Polonius is also deeply cynical. He is sceptical of Ophelia's relationship with Hamlet. He sees his daughter as naive. He never considers the possibility that Hamlet may truly love Ophelia.
Polonius is shrewd and practical but his advice is unlikely to inspire Laertes.
There is an obvious parrallel between Laertes and Hamlet. Both are young men keen to study abroad. Both characters express concern at he sexual behaviour of their female relatives. Their parrallel paths continue throughout the play.
Act 1 Scene 4
Hamlet waits with Horatio and Marcellus on the battlement's for the Ghosts arrival.
Hamlet criticises Claudius for his drunken revelry and believes that Claudius' behaviour tarnishes the reputation of Denmark.
The Ghost arrives and beckons Hamlet.
Horatio and Marcellus try to restrain Hamlet but he breaks free and runs after the Ghost.
Concerned for the safety of their friend, Horatio and Marcellus decide to follow Hamlet.
Act 1 Scene 5
What will the ghost tell Hamlet?
How do you think Hamlet will get revenge?
Scene Commentary
The opening of this scene is rich in dramatic tension. The combination of the dark setting and the characters anxiety creates an ominous atmosphere.This is reflected in the short, snappy exchanges between Hamlet and Horatio in the opening lines of the scene.
Hamlet Act 1 Scene 3 and Scene 4

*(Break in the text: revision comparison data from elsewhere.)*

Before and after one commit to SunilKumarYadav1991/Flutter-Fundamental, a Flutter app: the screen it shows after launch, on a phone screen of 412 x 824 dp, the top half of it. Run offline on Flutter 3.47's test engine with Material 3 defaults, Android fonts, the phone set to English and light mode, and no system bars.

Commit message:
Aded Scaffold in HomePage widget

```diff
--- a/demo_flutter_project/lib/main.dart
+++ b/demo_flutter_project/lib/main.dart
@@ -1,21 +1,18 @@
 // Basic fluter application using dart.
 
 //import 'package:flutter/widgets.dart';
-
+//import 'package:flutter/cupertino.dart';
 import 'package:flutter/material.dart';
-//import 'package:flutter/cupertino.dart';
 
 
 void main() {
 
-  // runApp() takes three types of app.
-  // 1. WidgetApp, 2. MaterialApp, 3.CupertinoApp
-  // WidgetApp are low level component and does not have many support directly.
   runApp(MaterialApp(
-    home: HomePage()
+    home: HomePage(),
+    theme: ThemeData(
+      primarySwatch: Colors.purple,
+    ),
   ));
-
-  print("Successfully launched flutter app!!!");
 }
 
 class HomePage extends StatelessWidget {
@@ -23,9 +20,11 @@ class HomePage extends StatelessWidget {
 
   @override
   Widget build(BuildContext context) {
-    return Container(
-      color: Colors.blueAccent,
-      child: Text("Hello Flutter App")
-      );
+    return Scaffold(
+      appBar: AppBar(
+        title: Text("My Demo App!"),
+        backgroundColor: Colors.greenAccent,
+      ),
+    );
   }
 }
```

Even before Hamlet speaks to the Ghost he thinks that Claudius is not fit to rule Denmark. Hamlet comments on the boorish drunkenness of the new king.
Hamlet argues that the drinking culture of Claudius' court is a vice that tarnishes the reputation of the whole of Denmark.
Hamlet recognises how a single flaw can corrupt a man, a 'dram of evil'. The implication here is that a nation too can be threatened from within by the presence of corruption or evil.

Hamlet's concerns about Denmark are echoed by Marcellus at the end of the scene when he exclaims '
Something is rotten in the state of Denmark'
Full transcript